The number of serviced and co-working offices across Europe has ballooned by more than 200 percent in the last five years, according to a report by real estate broker Colliers International Group Inc. WeWork has helped to drive this growth: it has nearly 50 locations in London and has added sites from Manchester to Moscow. “The IPO is a great milestone in the evolution of the flexible work-space scene,” said Tom Sleigh, head of consultancy on the industry at Colliers. While WeWork initially rose with the advent of the gig economy and an explosion of startups, big companies are increasingly seeking more flexible offices, too.

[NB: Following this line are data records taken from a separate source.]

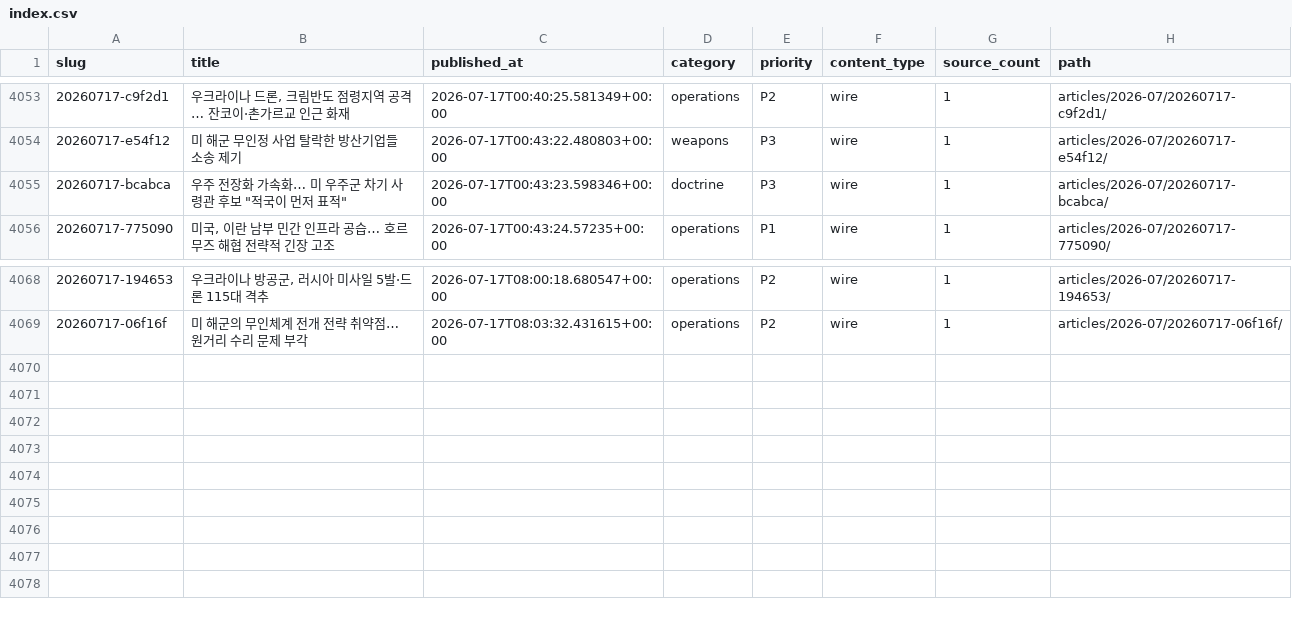
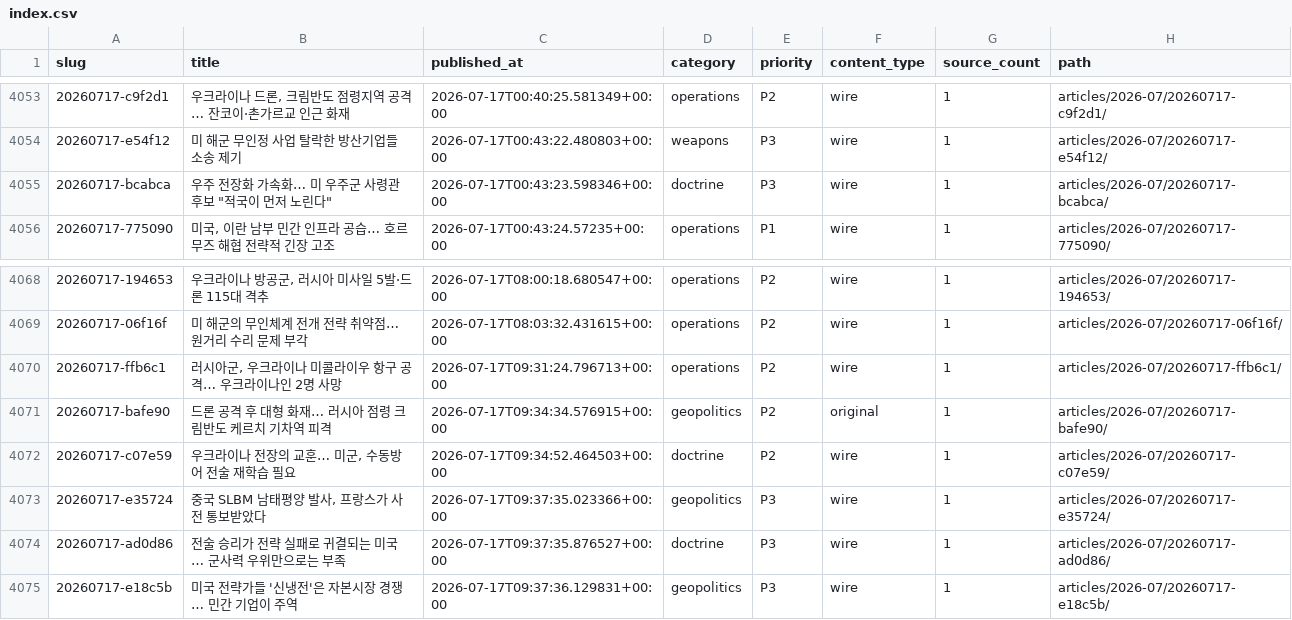
Before and after one commit to CombatSociety/data, a CSV file: index.csv, drawn as a sheet; only a part is shown, gaps mark what is left out.

Commit message:
mirror: 4074 articles + 74 briefs @ 2026-07-17 19:15 KST

```diff
--- a/index.csv
+++ b/index.csv
@@ -4054,3 +4054,3 @@ slug,title,published_at,category,priority,content_type,source_count,path
 20260717-e54f12,미 해군 무인정 사업 탈락한 방산기업들 소송 제기,2026-07-17T00:43:22.480803+00:00,weapons,P3,wire,1,articles/2026-07/20260717-e54f12/
-20260717-bcabca,"우주 전장화 가속화… 미 우주군 차기 사령관 후보 ""적국이 먼저 표적""",2026-07-17T00:43:23.598346+00:00,doctrine,P3,wire,1,articles/2026-07/20260717-bcabca/
+20260717-bcabca,"우주 전장화 가속화… 미 우주군 사령관 후보 ""적국이 먼저 노린다""",2026-07-17T00:43:23.598346+00:00,doctrine,P3,wire,1,articles/2026-07/20260717-bcabca/
 20260717-775090,"미국, 이란 남부 민간 인프라 공습… 호르무즈 해협 전략적 긴장 고조",2026-07-17T00:43:24.57235+00:00,operations,P1,wire,1,articles/2026-07/20260717-775090/
@@ -4069 +4069,7 @@ slug,title,published_at,category,priority,content_type,source_count,path
 20260717-06f16f,미 해군의 무인체계 전개 전략 취약점… 원거리 수리 문제 부각,2026-07-17T08:03:32.431615+00:00,operations,P2,wire,1,articles/2026-07/20260717-06f16f/
+20260717-ffb6c1,"러시아군, 우크라이나 미콜라이우 항구 공격… 우크라이나인 2명 사망",2026-07-17T09:31:24.796713+00:00,operations,P2,wire,1,articles/2026-07/20260717-ffb6c1/
+20260717-bafe90,드론 공격 후 대형 화재… 러시아 점령 크림반도 케르치 기차역 피격,2026-07-17T09:34:34.576915+00:00,geopolitics,P2,original,1,articles/2026-07/20260717-bafe90/
+20260717-c07e59,"우크라이나 전장의 교훈… 미군, 수동방어 전술 재학습 필요",2026-07-17T09:34:52.464503+00:00,doctrine,P2,wire,1,articles/2026-07/20260717-c07e59/
+20260717-e35724,"중국 SLBM 남태평양 발사, 프랑스가 사전 통보받았다",2026-07-17T09:37:35.023366+00:00,geopolitics,P3,wire,1,articles/2026-07/20260717-e35724/
+20260717-ad0d86,전술 승리가 전략 실패로 귀결되는 미국… 군사력 우위만으로는 부족,2026-07-17T09:37:35.876527+00:00,doctrine,P3,wire,1,articles/2026-07/20260717-ad0d86/
+20260717-e18c5b,미국 전략가들 '신냉전'은 자본시장 경쟁… 민간 기업이 주역,2026-07-17T09:37:36.129831+00:00,geopolitics,P3,wire,1,articles/2026-07/20260717-e18c5b/
```
Also changed, not shown: 21 other files.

The company behind the Regus and Spaces brand said its quarterly performance was in line with expectations and new 2018 and 2019 location openings were developing according to plan. IWG has been looking to close or refurbish locations in the UK and some other markets to revive its business, which has been hit by a weak property market in London and higher costs. IWG said it expects capital expenditure of about 230 million pounds for 2019 and plans to add 6 million square feet of new space this year.